[[ DATA FOR REVIEW, beginning ]]

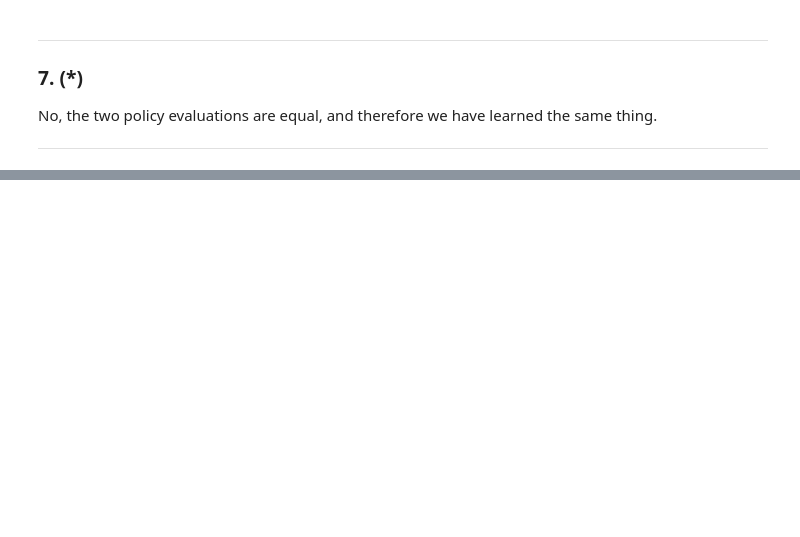
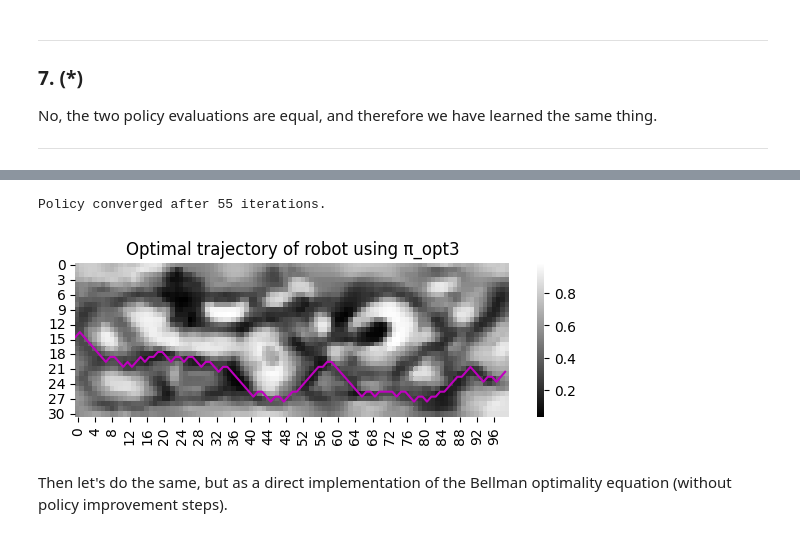
Before and after one commit to RunarFosse/INF368A-Problems, a Jupyter notebook: Problem Set 2/Report.ipynb, the cells around one changed output, grey strips where cells are left out. Saved outputs shown, nothing was run; the diff lists cells and outputs as text; code cells hidden in the pictures; blank space fills up the shorter version.

```diff
--- a/Problem Set 2/Report.ipynb
+++ b/Problem Set 2/Report.ipynb
@@ -223,0 +352,62 @@ As we can see, following a single action without any exploration makes the evalu
+# %%
+# First we implement value iteration using truncated policy
+# iteration with k = 1
+
+# Start from π_rnd
+π_opt3 = deepcopy(π_rnd)
+π_improved = np.array([[[(0.0, "upforward"), (0.0, "forward"), (0.0, "downforward")] for column in range(n)] for row in range(m)], dtype="object")
+
+# Run until converged at a single policy
+iterations = 0
+while np.any(π_improved != π_opt3):
+    iterations += 1
+    π_improved = deepcopy(π_opt3)
+
+    # Policy evaluation
+    evaluation_opt3 = [[0] * n for _ in range(m)]
+    for k in range(1):
+        for column in range(n):
+            for row in range(m):
+                state = (row, column)
+                evaluation = 0
+                for probability, action in π_improved[state]:
+                    if probability > 0:
+                        (next_row, next_column) = mountain.next_state(state, action)
+                        reward = mountain.get_reward(state, action)
+                        evaluation += probability * (reward + gamma * evaluation_opt3[next_row][next_column])
+
+                evaluation_opt3[row][column] = evaluation
+
+    # Policy improvement
+    for row in range(m):
+        for column in range(n-1):
+            possible_actions = [action for _, action in π_improved[row, column] if not (row == 0 and action == "upforward" or row == m and action == "downforward")]
+            best_action = possible_actions[np.argmax([evaluation_opt3[next_row][next_column] for (next_row, next_column) in map(lambda action : mountain.next_state((row, column), action), possible_actions)])]
+
+            improved_policy = []
+            for i, (probability, action) in enumerate(π_opt3[row, column]):
+                improved_policy.append((1.0, action) if action == best_action else (0.0, action))
+            π_opt3[row, column] = improved_policy
+
+print("Policy converged after", iterations, "iterations.")
+# %% [output]
+Policy converged after 55 iterations.
+# %%
+# Sample a trajectory following the optimal policy starting from (15, 0)
+trajectory3 = [15]
+for column in range(n-1):
+    current_row = trajectory3[column]
+    action = np.random.choice(π_opt3[current_row, column, :, 1], p=π_opt3[current_row, column, :, 0].astype(np.float64))
+    next_row, _ = mountain.next_state((current_row, column), action)
+    trajectory3.append(next_row)
+
+# Plot the optimal trajectory starting from (15, 0)
+plt.figure(figsize=(7,2))
+sns.heatmap(mountain.get_map(), cmap="gray")
+plt.plot(np.arange(n), trajectory3, c="m")
+plt.title("Optimal trajectory of robot using π_opt3")
+plt.show()
+# %% [output]
+[figure, added]
+# %% [markdown]
+Then let's do the same, but as a direct implementation of the Bellman optimality equation (without policy improvement steps).
```
Also changed, not shown: parts of 26 cells of this notebook.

[[ DATA FOR REVIEW, end ]]

ABOUT THIS EXERCISE: Word for word, give the data above again, without any images.

TASK OUTPUT:
Before and after one commit to RunarFosse/INF368A-Problems, a Jupyter notebook: Problem Set 2/Report.ipynb, the cells around one changed output, grey strips where cells are left out. Saved outputs shown, nothing was run; the diff lists cells and outputs as text; code cells hidden in the pictures; blank space fills up the shorter version.

```diff
--- a/Problem Set 2/Report.ipynb
+++ b/Problem Set 2/Report.ipynb
@@ -223,0 +352,62 @@ As we can see, following a single action without any exploration makes the evalu
+# %%
+# First we implement value iteration using truncated policy
+# iteration with k = 1
+
+# Start from π_rnd
+π_opt3 = deepcopy(π_rnd)
+π_improved = np.array([[[(0.0, "upforward"), (0.0, "forward"), (0.0, "downforward")] for column in range(n)] for row in range(m)], dtype="object")
+
+# Run until converged at a single policy
+iterations = 0
+while np.any(π_improved != π_opt3):
+    iterations += 1
+    π_improved = deepcopy(π_opt3)
+
+    # Policy evaluation
+    evaluation_opt3 = [[0] * n for _ in range(m)]
+    for k in range(1):
+        for column in range(n):
+            for row in range(m):
+                state = (row, column)
+                evaluation = 0
+                for probability, action in π_improved[state]:
+                    if probability > 0:
+                        (next_row, next_column) = mountain.next_state(state, action)
+                        reward = mountain.get_reward(state, action)
+                        evaluation += probability * (reward + gamma * evaluation_opt3[next_row][next_column])
+
+                evaluation_opt3[row][column] = evaluation
+
+    # Policy improvement
+    for row in range(m):
+        for column in range(n-1):
+            possible_actions = [action for _, action in π_improved[row, column] if not (row == 0 and action == "upforward" or row == m and action == "downforward")]
+            best_action = possible_actions[np.argmax([evaluation_opt3[next_row][next_column] for (next_row, next_column) in map(lambda action : mountain.next_state((row, column), action), possible_actions)])]
+
+            improved_policy = []
+            for i, (probability, action) in enumerate(π_opt3[row, column]):
+                improved_policy.append((1.0, action) if action == best_action else (0.0, action))
+            π_opt3[row, column] = improved_policy
+
+print("Policy converged after", iterations, "iterations.")
+# %% [output]
+Policy converged after 55 iterations.
+# %%
+# Sample a trajectory following the optimal policy starting from (15, 0)
+trajectory3 = [15]
+for column in range(n-1):
+    current_row = trajectory3[column]
+    action = np.random.choice(π_opt3[current_row, column, :, 1], p=π_opt3[current_row, column, :, 0].astype(np.float64))
+    next_row, _ = mountain.next_state((current_row, column), action)
+    trajectory3.append(next_row)
+
+# Plot the optimal trajectory starting from (15, 0)
+plt.figure(figsize=(7,2))
+sns.heatmap(mountain.get_map(), cmap="gray")
+plt.plot(np.arange(n), trajectory3, c="m")
+plt.title("Optimal trajectory of robot using π_opt3")
+plt.show()
+# %% [output]
+[figure, added]
+# %% [markdown]
+Then let's do the same, but as a direct implementation of the Bellman optimality equation (without policy improvement steps).
```
Also changed, not shown: parts of 26 cells of this notebook.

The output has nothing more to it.